In this contest, I had four entries. Each one looks quite different, as I was trying to reach a design that felt right. I wanted something I would have a visceral reaction to. I tried humor and horror, but I wasn’t happy with any of them…until I reached the design “No Place to Hide,” which ended up winning. I think what clicked with this design was when I asked myself: Is it possible to tell the the story of Boba Fett chasing Solo through different two movies in one image? It’s full of memorable moments and the execution doesn’t get in the way of communicating. The simple rendering of shapes and silhouette has a very slight nod to 1920s Art Deco posters, which always had such and elegant way of presenting their themes as grand and epic.

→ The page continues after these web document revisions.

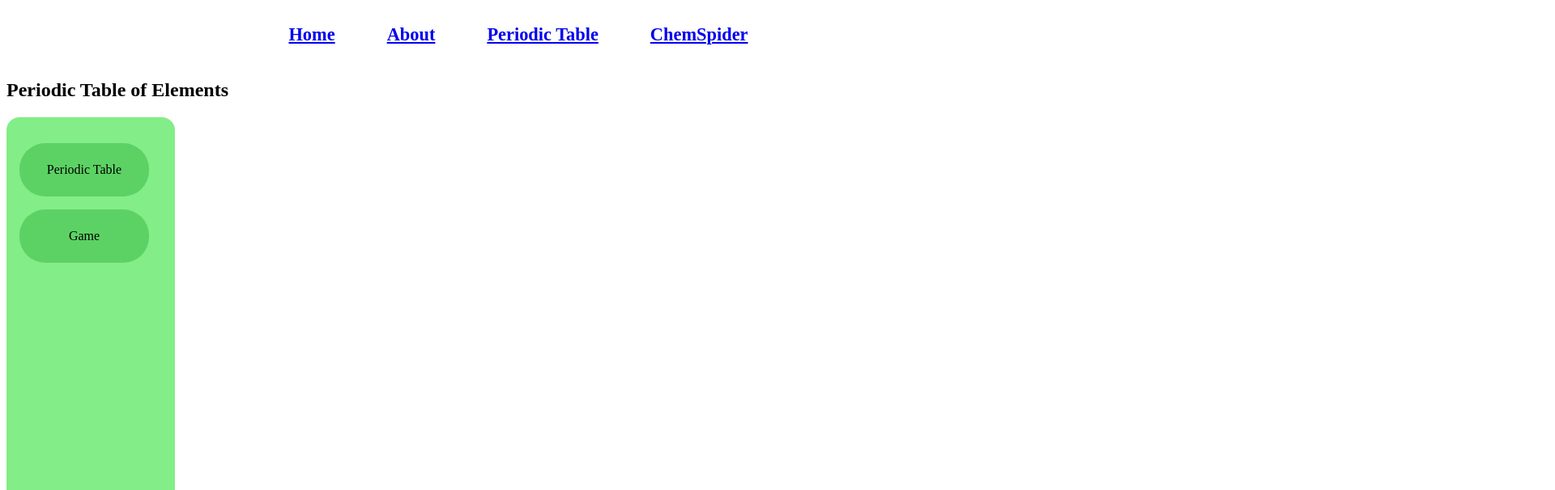
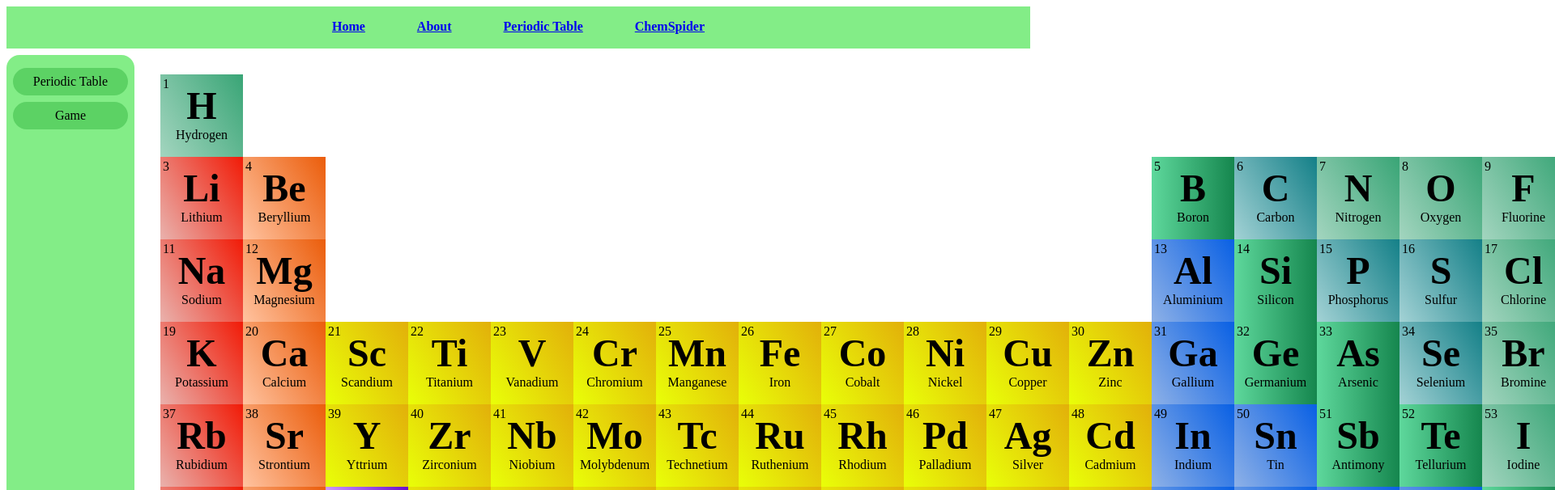
Before and after one commit to keatonmaruyali/chemist_platform, a React (Create React App) app: page /periodictable in a window 1280 px wide. Shown: the top 606 px of the page at 81% size, 1920 px wide, since content can reach past the window. Built offline with nearby package versions, Linux system fonts and the light colour scheme; the HTML template or start-up script is replaced by a standard one.

Commit message:
Change css formatting

```diff
--- a/src/components/NavigationBar/NavigationBar.jsx
+++ b/src/components/NavigationBar/NavigationBar.jsx
@@ -1,5 +1,4 @@
-import React, { useState } from 'react';
-// import { AiOutlineHome, AiOutlineUser } from 'react-icons/ai';
+import React from 'react';
 import { NavLink } from 'react-router-dom';
 import './navigationBar.css';
 
@@ -8,10 +7,10 @@ import './navigationBar.css';
 const NavigationBar = () => {
   return (
     <div className='nav_bar'>
-      <NavLink style={{ padding: '0.9rem 2rem', fontSize: '1.4rem', fontWeight: 'bold' }} to='/'>Home</NavLink>
-      <NavLink style={{ padding: '0.9rem 2rem', fontSize: '1.4rem', fontWeight: 'bold' }} to='about'>About</NavLink>
-      <NavLink style={{ padding: '0.9rem 2rem', fontSize: '1.4rem', fontWeight: 'bold'}} to='periodictable'>Periodic Table</NavLink>
-      <NavLink style={{ padding: '0.9rem 2rem', fontSize: '1.4rem', fontWeight: 'bold' }} to='chemspider'>ChemSpider</NavLink>
+      <NavLink style={{ padding: '1.5vh 4vh', fontSize: '2vh', fontWeight: 'bold' }} to='/'>Home</NavLink>
+      <NavLink style={{ padding: '1.5vh 4vh', fontSize: '2vh', fontWeight: 'bold' }} to='about'>About</NavLink>
+      <NavLink style={{ padding: '1.5vh 4vh', fontSize: '2vh', fontWeight: 'bold'}} to='periodictable'>Periodic Table</NavLink>
+      <NavLink style={{ padding: '1.5vh 4vh', fontSize: '2vh', fontWeight: 'bold' }} to='chemspider'>ChemSpider</NavLink>
     </div>
   )
 }
--- a/src/components/NavigationBar/navigationBar.css
+++ b/src/components/NavigationBar/navigationBar.css
@@ -1,8 +1,8 @@
 .nav_bar {
-    /* background: rgba(104, 92, 171, 0.3); */
+    background: rgba(108, 234, 112, 0.841);
     text-align: center;
-    height: 3rem;
-    padding-top: 1.4rem;
+    height: 4.5vh;
+    padding-top: 2vh;
 }
 
 /* ============ MEDIA QUERIES (MEDIUM DEVICES) ============ */
--- a/src/components/PeriodicTable/periodicTable.css
+++ b/src/components/PeriodicTable/periodicTable.css
@@ -1,17 +1,12 @@
 .periodictablewrapper {
-    /* width: 90%; */
-    margin: 2rem;
-    /* margin-top: 2vw;
-    margin-bottom: 2vw; */
-    /* max-width: 1700px; */
+    height: 100%;
+    background: white;
 }
 
 #periodictable {
     display: grid;
     grid-template-columns: repeat(17, auto) 1fr;
-    width: max-content;
-    margin-left: auto;
-    margin-right: auto;
+    padding: 1.5rem;
 }
 
 .bg{
--- a/src/components/PeriodicTableGame/PeriodicTableGame.jsx
+++ b/src/components/PeriodicTableGame/PeriodicTableGame.jsx
@@ -95,6 +95,9 @@ const PeriodicTableGame = () => {
       generateQuestions();
     } else {
       setCorrect(false);
+      setTimeout(() => {
+        setCorrect(true);
+      }, 1500);
     }
   };
 
@@ -103,7 +106,7 @@ const PeriodicTableGame = () => {
   }, [mcQ]);
 
   return (
-    <div>
+    <div className='periodic_table-game-container'>
       {showStart && <button
         className='start-button'
         onClick={generateQuestions}
@@ -111,12 +114,13 @@ const PeriodicTableGame = () => {
       }
       {
         Object.keys(mcQ).length !== 0 && (
-        <div className='periodic_table-game'>
+        <div className='periodic_table-game-choice'>
           <h3>Score: {score}</h3>
-        <p>{mcQ[0].question} - {mcQ[0].questionDetails}</p>
+          <p>{mcQ[0].question}</p>
+          <p>{mcQ[0].questionDetails}</p>
             <form name='answerOptions'className="answer_div" onSubmit={handleFormSubmit}>
             {mcQ[0].answerOptions.map((answerOption, index) => (
-                <div>
+                <div className='periodic_table-game-choice-content'>
                   <input
                       id={index}
                       type="radio"
@@ -136,6 +140,7 @@ const PeriodicTableGame = () => {
         </div>
         )
       }
+
     </div>
   );
 }
--- a/src/components/PeriodicTableGame/periodicTableGame.css
+++ b/src/components/PeriodicTableGame/periodicTableGame.css
@@ -1,25 +1,54 @@
+.periodic_table-game-container {
+    border-radius: 2rem;
+    vertical-align:top;
+}
+
+.start-button {
+    margin: 0;
+    position: absolute;
+    top: 40%;
+    left: 54%;
+    font-size: 2vh;
+    padding: 3vh;
+  }
+
+.periodic_table-game-choice > h3 {
+    font-size: 2vh;
+    padding: 1vh 0 0 2vh;
+}
+
+.periodic_table-game-choice > p {
+    padding: 1vh 0 0 17vh;
+    font-size: 2vh;
+    white-space: pre;
+}
+
 .answer_div {
-    margin: 1rem 0 1rem 3rem;
-    height: 65rem;
-    padding-left: 13rem;
-    padding-top: 2rem;
-    font-size: 1.1rem;
+    margin: 1vh 0 1vh 3vh;
+    padding-left: 13vh;
+    padding-top: 2vh;
+    font-size: 2vh;
+}
+
+.periodic_table-game-choice-content {
+    background: rgba(211, 210, 210, 0.841);
+    margin: 1vh;
+    padding: 1vh 0 1vh 2vh;
+    width: 40%;
+    border-radius: 1vh;
 }
 
 input[type="radio"]{
     cursor: pointer;
-    margin: 10px 10px 0 10px;
 }
 
 .game-button {
-    font-size: 0.8rem;
-    margin: 1rem;
+    font-size: 1.5vh;
+    margin: 0.5rem;
     padding: 0.75rem 1.5rem 0.75rem 1.5rem;
     cursor: pointer;
 }
 
-
-.start-button {
-    font-size: 1rem;
-    padding: 0.5rem;
+.game_message_content{
+    color: red;
 }
--- a/src/pages/PeriodicTableOfElements/PeriodicTableOfElements.jsx
+++ b/src/pages/PeriodicTableOfElements/PeriodicTableOfElements.jsx
@@ -11,7 +11,6 @@ const PeriodicTableOfElements = () => {
   const resetDisplay = () => {
     setDisplayTable(false);
     setDisplayGame(false);
-    console.log('Resetting');
   };
 
   const handleOnClick = (e) => {
@@ -30,16 +29,18 @@ const PeriodicTableOfElements = () => {
   };
 
   return (
-    <div className='periodic_table-page-container'>
-        <h2>Periodic Table of Elements</h2>
-        <nav className='periodic_table-nav'>
+    <div className='periodic__table__page-container'>
+      <div className='periodic__table__page-nav'>
+        {/* <h2>Periodic Table of Elements</h2> */}
+        <nav className='periodic__table__page-nav-content'>
           <div id="periodic-table" onClick={handleOnClick}>Periodic Table</div>
           <div id="game" onClick={handleOnClick}>Game</div>
         </nav>
-        <div className='periodic_table-content'>
-            {displayTable && (<PeriodicTable />)}
-            {displayGame && (<PeriodicTableGame />)}
-        </div>
+      </div>
+      <div className='periodic__table__page-content'>
+          {displayTable && (<PeriodicTable />)}
+          {displayGame && (<PeriodicTableGame />)}
+      </div>
     </div>
   )
 }
--- a/src/pages/PeriodicTableOfElements/periodicTableOfElements.css
+++ b/src/pages/PeriodicTableOfElements/periodicTableOfElements.css
@@ -1,39 +1,48 @@
-.periodic_table-page-container {
-    display: inline-block;
-    height: 65rem;
-    width: 100%;
+.periodic__table__page-container {
+    display: grid;
+    grid-template-columns: 12.5% 87%;
+    gap: 1vh;
+    height: 70vh;
 }
 
-.periodic_table-nav {
+.periodic__table__page-nav {
+    margin-top: 1vh;
+    height: calc(100% - 1vh);
+}
+
+.periodic__table__page-nav-content {
     background: rgba(108, 234, 112, 0.841);
-    border: 0;
-    float: left;
-    width: 13rem;
-    height: 60rem;
-    margin-right: 2rem;
-    padding: 1rem 0 0 0;
+    height: calc(100% - 4vh);
     border-radius: 1rem;
+    padding: 2vh 1vh 2vh 1vh;
 }
 
 
-.periodic_table-nav > div {
+.periodic__table__page-nav-content > div {
     background: rgba(3, 145, 22, 0.3);
-    padding: 1.5rem;
-    margin: 1rem 4rem 0 1rem;
+    padding: 1vh;
+    margin-bottom: 1vh;
     border-radius: 2rem;
-    width: 7rem;
+    font-size: 2vh;
     text-align: center;
 }
 
 
-.periodic_table-nav > div:hover {
+.periodic__table__page-nav-content > div:hover {
     background: rgba(14, 75, 1, 0.3);
     color: rgb(241, 246, 242);
     transition: all 400ms ease;
     cursor: pointer;
 }
 
-.periodic_table-nav > div:active {
+.periodic__table__page-nav-content > div:active {
     background: rgba(18, 18, 18, 0.3);
 
 }
+
+.periodic__table__page-content {
+    margin-top: 1vh;
+    height: calc(100% - 1vh);
+    background: rgba(224, 222, 222, 0.841);
+    border-radius: 1rem;
+}
```
Lines whose indentation alone changed are shown as unchanged.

I can say from experience that the vast majority of commercial art projects a designer will receive in his career are not something he will remember forever, although maybe a few terrible and unwanted memories will linger on. Most work is just that: work. In this area I feel very blessed. I have found an area, albeit outside the realm of graphic designer or artist, that is fulfilling; I am still very active with artistic endeavors, and often I am encouraging teenagers to discover talents and abilities they have while helping them to develop their voice in society, and encouraging their development socially, mentally, and spiritually. There are, however, times when a certain project, or client, or contest comes through the door and creates a moment that you will remember forever. For me, this is one of those moments.
You can purchase “No Place to Hide” now at WeLoveFine.com.
Aaron Davis is originally from Springfield, Missouri. A designer and illustrator for over ten years, he has worked at various companies, including, most recently, Bass Pro Shops LLC. He lives with his wife Julie and their Boston Terrier, Brewster P. Wigglesworth in Prague, Czech Republic. They work as missionaries with at-risk teenagers across the country.